Attention-deficit hyperactivity disorder (ADHD) is a highly heritable, common psychiatric disorder of childhood that probably involves several genes. There are several lines of evidence suggesting that the nicotinic system may be functionally significant in ADHD. First, nicotine promotes the release of dopamine and has been shown to improve attention in adults with ADHD, smokers, and nonsmokers. Second, ADHD is a significant risk factor for early initiation of cigarette smoking in children and maternal cigarette smoking appears to be a risk factor for ADHD. Finally, animal studies in rats and monkeys also suggest that nicotine may be involved in attentional systems and locomotor activity. The nicotinic system has previously been studied in schizophrenia where the neuronal nicotinic acetylcholine receptor alpha 7 subunit gene (CHRNA7) has been implicated in decreased P50 inhibition and attentional disturbances in patients with schizophrenia and in many of their nonschizophrenic relatives. Three known microsatellite markers (D15S165, D15S1043, and D15S1360) near the nicotinic acetylcholine alpha 7 receptor gene, CHRNA7, were studied in 206 ADHD parent-proband trios of children aged 5-16 with ADHD according to DSM-IV criteria. Children with known major medical or psychiatric conditions or mental retardation (IQ <70) were excluded from the study. Markers D15S165 and D15S1360 were in linkage disequilibrium.
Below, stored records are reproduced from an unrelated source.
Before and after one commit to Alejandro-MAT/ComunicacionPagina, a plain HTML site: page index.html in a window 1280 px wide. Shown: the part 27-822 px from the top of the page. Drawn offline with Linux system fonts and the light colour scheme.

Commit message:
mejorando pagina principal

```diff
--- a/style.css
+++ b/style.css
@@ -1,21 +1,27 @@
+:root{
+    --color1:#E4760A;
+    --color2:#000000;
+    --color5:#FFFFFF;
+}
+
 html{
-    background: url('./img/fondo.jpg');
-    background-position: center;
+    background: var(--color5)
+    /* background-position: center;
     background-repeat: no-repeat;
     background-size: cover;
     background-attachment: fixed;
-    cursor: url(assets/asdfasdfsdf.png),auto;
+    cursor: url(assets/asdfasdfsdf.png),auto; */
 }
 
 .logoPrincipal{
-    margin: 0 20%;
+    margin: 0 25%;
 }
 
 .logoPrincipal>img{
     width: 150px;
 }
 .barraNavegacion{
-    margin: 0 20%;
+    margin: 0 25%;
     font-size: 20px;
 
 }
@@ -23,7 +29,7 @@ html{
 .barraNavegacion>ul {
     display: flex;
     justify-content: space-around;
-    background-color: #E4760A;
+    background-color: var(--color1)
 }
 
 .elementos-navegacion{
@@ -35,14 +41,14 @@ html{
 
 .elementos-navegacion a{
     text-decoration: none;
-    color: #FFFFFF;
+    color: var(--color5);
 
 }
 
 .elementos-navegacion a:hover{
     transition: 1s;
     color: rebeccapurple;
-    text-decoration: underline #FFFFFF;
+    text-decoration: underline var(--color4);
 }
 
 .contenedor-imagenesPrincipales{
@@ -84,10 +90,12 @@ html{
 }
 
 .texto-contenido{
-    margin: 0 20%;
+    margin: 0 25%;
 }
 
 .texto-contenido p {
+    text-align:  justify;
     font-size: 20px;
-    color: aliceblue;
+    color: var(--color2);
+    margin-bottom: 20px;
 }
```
The extended Transmission Disequilibrium Test analyses demonstrated no evidence that variation at the microsatellite markers D15S1360, D15S1043, and D15S165 influences susceptibility to ADHD. However, it remains possible that the CHRNA7 gene and other nicotinic system genes may be involved in conferring susceptibility to ADHD.
- attention-deficit hyperactivity disorder
- association study